Smart wearables maker, Fitbit, has developed a low-cost, easy-to-use emergency ventilator called ‘Fitbit Flow’. The device has obtained Emergency Use Authorization (EUA) from the US Food and Drug Administration (US FDA) for use during the COVID-19 public health emergency, the company announced Wednesday. The device builds on standard resuscitator bags, like those used by paramedics. It also uses sophisticated sensors and alarms that work together to support automated compressions and patient monitoring, the company said.

According to an official press release, the Fitbit Flow is inspired by the MIT E-Vent Design Toolbox and is based on specifications for Rapidly Manufactured Ventilation Systems. The company says it consulted with Oregon Health & Science University and the Mass General Bringham Center on its design and development. Fitbit is also working on including a high-resolution display with the ventilator to view the system’s status and pressure waveforms.

In a press statement, the co-founder and CEO of Fitbit, James Park, said: “COVID-19 has challenged all of us to push the boundaries of innovation and creativity, and use everything at our disposal to more rapidly develop products that support patients and the health care systems caring for them. We saw an opportunity to rally our expertise in advanced sensor development, manufacturing, and our global supply chain to address the critical and ongoing need for ventilators and help make a difference in the global fight against this virus”.

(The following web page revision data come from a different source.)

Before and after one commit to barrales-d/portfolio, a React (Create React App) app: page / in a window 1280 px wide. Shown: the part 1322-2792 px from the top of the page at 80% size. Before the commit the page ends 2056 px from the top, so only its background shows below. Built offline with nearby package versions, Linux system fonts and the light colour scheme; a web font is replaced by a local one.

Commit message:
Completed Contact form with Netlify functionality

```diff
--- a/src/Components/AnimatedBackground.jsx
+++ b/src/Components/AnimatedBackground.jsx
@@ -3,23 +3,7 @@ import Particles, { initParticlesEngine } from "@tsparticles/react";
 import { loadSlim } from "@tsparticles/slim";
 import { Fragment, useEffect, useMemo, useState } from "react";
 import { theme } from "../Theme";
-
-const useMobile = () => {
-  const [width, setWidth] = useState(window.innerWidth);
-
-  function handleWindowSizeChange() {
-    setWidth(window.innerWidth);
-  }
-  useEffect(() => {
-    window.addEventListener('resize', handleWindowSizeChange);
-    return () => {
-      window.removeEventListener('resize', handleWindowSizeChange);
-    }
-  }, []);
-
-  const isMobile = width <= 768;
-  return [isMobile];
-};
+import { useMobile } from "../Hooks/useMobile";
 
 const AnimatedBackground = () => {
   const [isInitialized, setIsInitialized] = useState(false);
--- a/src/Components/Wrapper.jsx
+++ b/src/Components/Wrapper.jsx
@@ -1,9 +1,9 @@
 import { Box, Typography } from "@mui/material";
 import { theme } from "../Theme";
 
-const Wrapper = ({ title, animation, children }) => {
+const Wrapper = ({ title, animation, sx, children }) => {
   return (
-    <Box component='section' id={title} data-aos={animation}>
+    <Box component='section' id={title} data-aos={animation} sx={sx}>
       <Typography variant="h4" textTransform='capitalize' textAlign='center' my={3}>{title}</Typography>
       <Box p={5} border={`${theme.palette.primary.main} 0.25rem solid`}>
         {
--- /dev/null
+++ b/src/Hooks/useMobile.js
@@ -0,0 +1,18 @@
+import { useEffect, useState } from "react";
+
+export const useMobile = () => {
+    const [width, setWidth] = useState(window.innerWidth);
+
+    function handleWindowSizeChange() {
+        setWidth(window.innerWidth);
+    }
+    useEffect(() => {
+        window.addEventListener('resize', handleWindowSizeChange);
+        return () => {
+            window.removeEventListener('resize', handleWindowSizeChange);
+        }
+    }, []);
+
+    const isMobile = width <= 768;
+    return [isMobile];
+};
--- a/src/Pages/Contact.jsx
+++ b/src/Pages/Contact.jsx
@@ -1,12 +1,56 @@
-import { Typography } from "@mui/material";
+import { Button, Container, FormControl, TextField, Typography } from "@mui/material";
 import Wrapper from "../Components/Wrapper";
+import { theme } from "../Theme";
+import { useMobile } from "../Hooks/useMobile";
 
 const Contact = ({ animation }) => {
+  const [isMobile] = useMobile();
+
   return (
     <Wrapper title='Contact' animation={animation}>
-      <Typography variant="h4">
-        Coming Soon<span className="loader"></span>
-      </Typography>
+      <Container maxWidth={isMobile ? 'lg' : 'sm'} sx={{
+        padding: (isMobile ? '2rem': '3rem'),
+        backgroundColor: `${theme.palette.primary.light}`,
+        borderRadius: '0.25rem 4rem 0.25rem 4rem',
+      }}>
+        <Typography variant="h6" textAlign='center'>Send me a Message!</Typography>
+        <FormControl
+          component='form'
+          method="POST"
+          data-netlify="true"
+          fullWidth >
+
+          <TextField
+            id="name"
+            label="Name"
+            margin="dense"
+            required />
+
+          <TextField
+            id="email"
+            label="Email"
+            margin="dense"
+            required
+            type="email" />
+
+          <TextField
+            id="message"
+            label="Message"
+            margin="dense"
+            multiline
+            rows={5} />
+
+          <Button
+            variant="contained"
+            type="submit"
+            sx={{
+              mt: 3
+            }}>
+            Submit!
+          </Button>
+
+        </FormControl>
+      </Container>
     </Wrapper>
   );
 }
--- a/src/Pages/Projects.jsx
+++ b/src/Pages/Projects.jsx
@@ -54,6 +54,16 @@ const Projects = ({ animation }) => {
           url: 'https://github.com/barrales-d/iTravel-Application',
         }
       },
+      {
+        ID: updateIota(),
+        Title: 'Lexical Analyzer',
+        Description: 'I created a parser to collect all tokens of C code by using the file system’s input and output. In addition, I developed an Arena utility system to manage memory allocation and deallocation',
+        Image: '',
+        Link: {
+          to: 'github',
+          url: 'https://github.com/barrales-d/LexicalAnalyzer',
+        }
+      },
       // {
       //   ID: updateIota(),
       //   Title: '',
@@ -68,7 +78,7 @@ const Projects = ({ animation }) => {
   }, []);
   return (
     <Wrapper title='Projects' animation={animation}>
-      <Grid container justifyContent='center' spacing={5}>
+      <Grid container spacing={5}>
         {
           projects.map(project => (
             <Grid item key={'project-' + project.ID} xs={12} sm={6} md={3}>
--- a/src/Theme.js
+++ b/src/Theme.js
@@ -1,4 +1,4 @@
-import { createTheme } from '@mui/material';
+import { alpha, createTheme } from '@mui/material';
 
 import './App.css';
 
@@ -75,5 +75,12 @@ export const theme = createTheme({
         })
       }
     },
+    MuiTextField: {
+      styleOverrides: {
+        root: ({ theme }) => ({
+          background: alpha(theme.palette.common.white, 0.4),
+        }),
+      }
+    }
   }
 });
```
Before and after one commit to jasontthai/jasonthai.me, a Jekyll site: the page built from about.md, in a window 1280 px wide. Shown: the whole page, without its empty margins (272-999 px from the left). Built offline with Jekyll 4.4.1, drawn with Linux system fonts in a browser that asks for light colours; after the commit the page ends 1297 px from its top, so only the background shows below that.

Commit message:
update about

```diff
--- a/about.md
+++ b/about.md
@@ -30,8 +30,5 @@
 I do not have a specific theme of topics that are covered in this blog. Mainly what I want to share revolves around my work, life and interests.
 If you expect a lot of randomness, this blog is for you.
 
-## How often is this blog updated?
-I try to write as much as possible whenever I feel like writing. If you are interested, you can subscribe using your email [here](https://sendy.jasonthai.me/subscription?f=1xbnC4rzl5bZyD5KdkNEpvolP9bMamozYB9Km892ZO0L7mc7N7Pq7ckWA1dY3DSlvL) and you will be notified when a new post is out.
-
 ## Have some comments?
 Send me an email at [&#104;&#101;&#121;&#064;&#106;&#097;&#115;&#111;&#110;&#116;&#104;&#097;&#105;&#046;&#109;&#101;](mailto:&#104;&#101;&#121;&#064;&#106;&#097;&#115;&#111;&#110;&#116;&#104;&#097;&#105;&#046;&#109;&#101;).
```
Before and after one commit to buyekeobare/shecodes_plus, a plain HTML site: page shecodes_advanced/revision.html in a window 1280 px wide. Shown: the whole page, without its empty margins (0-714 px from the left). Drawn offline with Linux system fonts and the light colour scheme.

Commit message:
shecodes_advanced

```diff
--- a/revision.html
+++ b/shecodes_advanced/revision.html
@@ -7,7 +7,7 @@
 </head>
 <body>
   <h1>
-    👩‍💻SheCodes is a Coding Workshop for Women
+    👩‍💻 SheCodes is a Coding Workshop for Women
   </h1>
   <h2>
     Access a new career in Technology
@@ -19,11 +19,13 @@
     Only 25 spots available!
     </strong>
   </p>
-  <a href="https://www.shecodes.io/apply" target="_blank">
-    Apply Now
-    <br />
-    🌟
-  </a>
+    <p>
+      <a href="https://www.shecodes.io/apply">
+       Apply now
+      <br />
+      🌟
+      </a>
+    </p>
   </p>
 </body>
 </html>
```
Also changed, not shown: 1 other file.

The coronavirus pandemic has killed more than 380,000 people globally as of June 4, according to the WHO. With the need for low-cost ventilators at an all-time high, the Fitbit Flow might just be a step in the right direction.